The other part of the new law — extending the state’s ban until 2020 on laws designed to protect LGBT people from discrimination — defies both reason and the law of the land.

Is the extension meant to give North Carolinians time to absorb the shocking idea that they can’t violate the civil rights of LGBT folks? Or is it a signal that they’d better get all their homophobia and transphobia out of their systems in the next two and a half years?

The Supreme Court already decided in Romer v. Evans (1996) that it’s unconstitutional for states to forbid cities, towns, and counties from enacting nondiscrimination protections for LGBT people. North Carolina is now operating in defiance of that ruling — just so right-wing bigots can throw people they perceive to be gay, lesbian or trans out of their businesses and refuse them housing, credit or wedding cakes.

The repeal “compromise” already has backfired — no one is happy with it.
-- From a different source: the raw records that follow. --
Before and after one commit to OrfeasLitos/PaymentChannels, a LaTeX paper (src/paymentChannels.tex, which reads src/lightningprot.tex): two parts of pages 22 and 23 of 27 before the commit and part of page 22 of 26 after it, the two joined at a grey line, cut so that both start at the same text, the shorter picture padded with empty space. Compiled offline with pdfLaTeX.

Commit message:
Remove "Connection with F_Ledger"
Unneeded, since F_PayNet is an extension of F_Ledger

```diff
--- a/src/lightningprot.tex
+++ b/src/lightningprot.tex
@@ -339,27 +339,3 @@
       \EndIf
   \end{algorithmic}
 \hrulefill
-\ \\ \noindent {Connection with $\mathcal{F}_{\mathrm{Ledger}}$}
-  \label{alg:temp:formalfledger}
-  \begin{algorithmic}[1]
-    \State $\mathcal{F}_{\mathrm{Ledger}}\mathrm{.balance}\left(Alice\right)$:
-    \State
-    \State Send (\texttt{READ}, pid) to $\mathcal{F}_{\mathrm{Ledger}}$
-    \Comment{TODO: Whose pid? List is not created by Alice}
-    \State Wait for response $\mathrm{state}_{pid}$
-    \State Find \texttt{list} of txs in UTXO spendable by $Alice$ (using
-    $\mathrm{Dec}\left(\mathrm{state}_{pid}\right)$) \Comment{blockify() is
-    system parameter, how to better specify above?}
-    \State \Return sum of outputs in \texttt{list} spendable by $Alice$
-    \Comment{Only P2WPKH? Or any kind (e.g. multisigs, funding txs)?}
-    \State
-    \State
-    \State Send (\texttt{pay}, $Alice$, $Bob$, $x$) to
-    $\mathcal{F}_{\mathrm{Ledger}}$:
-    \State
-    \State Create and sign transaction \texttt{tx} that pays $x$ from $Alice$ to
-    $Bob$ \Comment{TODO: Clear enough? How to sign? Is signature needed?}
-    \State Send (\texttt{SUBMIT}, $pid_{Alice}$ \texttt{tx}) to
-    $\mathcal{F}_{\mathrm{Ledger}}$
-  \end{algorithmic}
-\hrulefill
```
The measure “does not repeal HB2. It is simply a new version of HB2 that abandons LGBTQ people, targets the transgender community, and leaves thousands of North Carolinians vulnerable to discrimination at work, at home, and in their communities,” Human Rights Campaign President Chad Griffin said in a statement. “Just like we did with … McCrory, we will hold all elected officials accountable — Democrats and Republicans — who target our community by advancing this statewide ban on nondiscrimination protections.”

The “Christian” right is no happier.

The only thing that the so-called compromise bill actually compromised is the safety and well-being of the state’s LGBT citizens.